Friday, September 27, 2013
Tuesday, September 3, 2013
The pastor moaned, “There’s no one stepping up to lead.” “There aren’t enough volunteers to run the food ministry,” complained the coordinator. “Ask the Lord of the harvest to send out workers into the harvest field,” (Luke 10:2) said Jesus.
Excellent leaders and fruitful servants abound. The Father endowed everyone with gifts, passions, abilities and experiences which Christ purposes to bring ripe spiritual everywhere. But these gifted, fruitful leaders often start out hidden and buried right in front of us. Buried beneath layers of lack of belief, poor vision, insecurity, ridiculous expectations, and lack of love.
Great commission people will be daily looking for others to invest in. That’s what Jesus meant when He said, “Go, make disciples.” Those with “eyes to see and ears to hear” will find leaders in their midst.
What do we look and listen for? In my experience there are visible signs that someone, with your investment, will soon shine as a leader.
Look for people who assume responsibility, and refuse to blame others when things go wrong; and better yet, give others credit when things go right. Look for people who embrace learning, ask questions, and when corrected embrace the opportunity to grow rather cry, “well then, you can just find someone else if I’m not good enough.” Look for the courageous and “mavericky” spirit that asks questions about how things are done, or is unafraid to express a well-considered opinion – particularly when it pertains to a problem’s solution. Look for people who seem to put the good of others or the organization above themselves. Look for people who tend to have others around them and who invite or encourage others to do stuff and be with other people.
Spend time with your emerging leader. Reflect openly and personally with them the positive characteristics and potential that you see. You’re belief in them is an extension of the “shield of faith.” It clears away muddy lack of belief.
Invite the neophyte to join with you on your big mission to change the world by taking on a particular task, while explaining personally why you know them to be capable. Share your vision, and give them an opportunity to see how they fit into the larger picture which expands their own vision and empowers their God-given purpose.
Promise to be with them, guide them, pray with them, instruct and resource them along the way. Keep your promise. Insecurity and ineffectiveness are not resolved through pep-talks, but through learning skills and being given experiences to grow. This only happens when you do it with your “disciple”. And soon insecurity is replaced with confidence in God’s gifting.
Let the emerging leader emerge! Give immediate opportunity to do something, with your support. Something other than attending another class or waiting until their life meets your view of the perfect leader. I’m not suggesting you put a newbie on the board of administration, but too many churches are infantilized by leaders with ridiculous expectations of who can play any fruitful role in the life of the church. Everyone, at every stage of spiritual or leadership development, can and should be invited to contribute in some way.

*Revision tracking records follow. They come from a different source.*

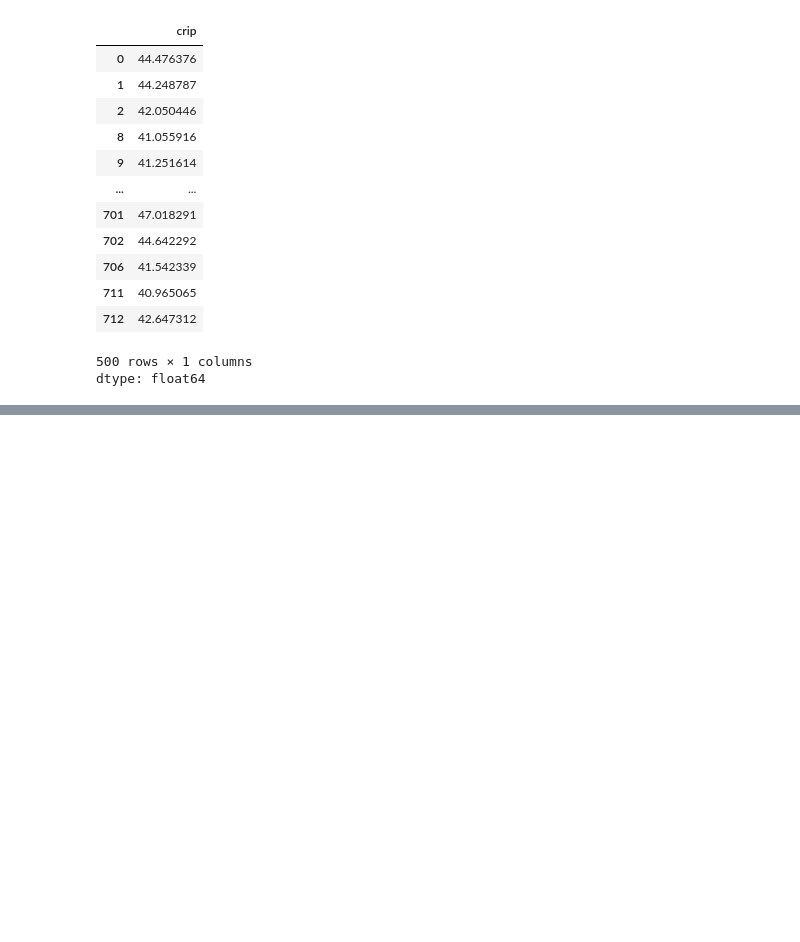
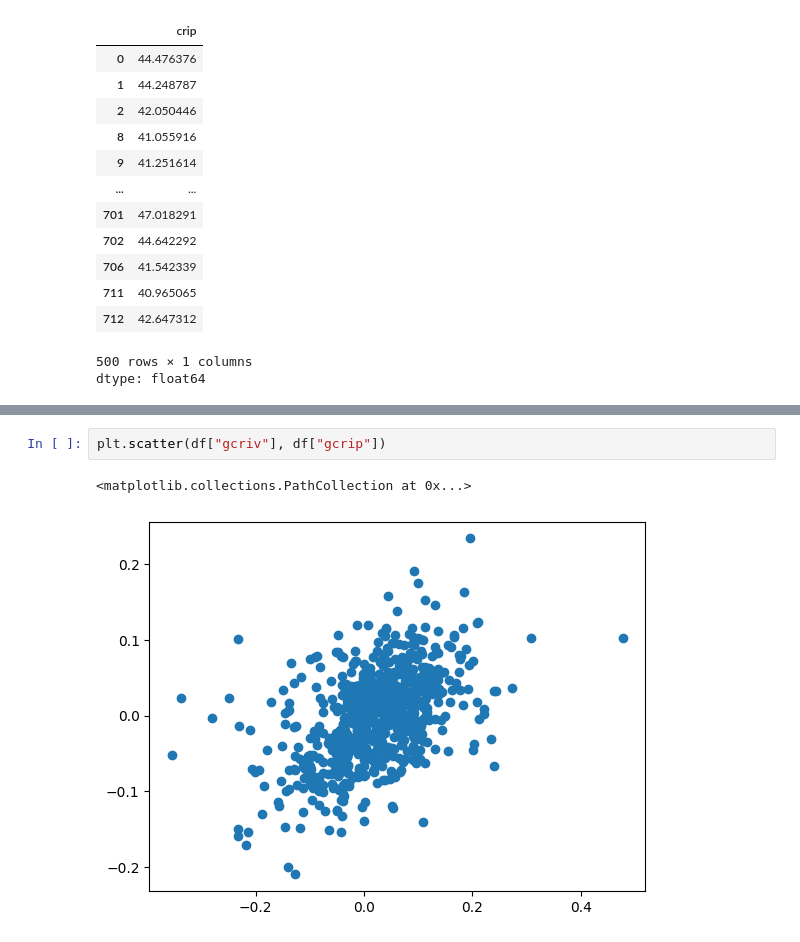
Before and after one commit to midhun2708/EDA-Th, a Jupyter notebook: 21BDS0063.ipynb, the cells around one changed output, grey strips where cells are left out. Saved outputs shown, nothing was run; the diff lists cells and outputs as text; blank space fills up the shorter version.

```diff
--- a/21BDS0063.ipynb
+++ b/21BDS0063.ipynb
@@ -527,0 +553,5 @@ df[np.abs(newcrip) > 80]
+# %%
+plt.scatter(df["gcriv"], df["gcrip"])
+# %% [output]
+<matplotlib.collections.PathCollection at 0x...>
+[figure, added]
```
Also changed, not shown: parts of 8 cells of this notebook.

Wrap it in love. Love is the life-giving living-water that softens the hardest soil to bring forth the sweetest fruit . . . over time.
Do this, and you will not lack for leaders, and servants who love you and your church as you partner together in Christ.
Or . . . you could just put another blanket announcement in your bulletin that you have a need. Though I suspect that even Jesus, if he had relied on a synagogue bulletin announcement, would have failed to acquire even 12 twelve disciples. Jesus with all His “Son-of-God” power and charisma, had to call each one by name, and invest years in loving, training, believing in, encouraging, forgiving and growing his movement-makers. So do you.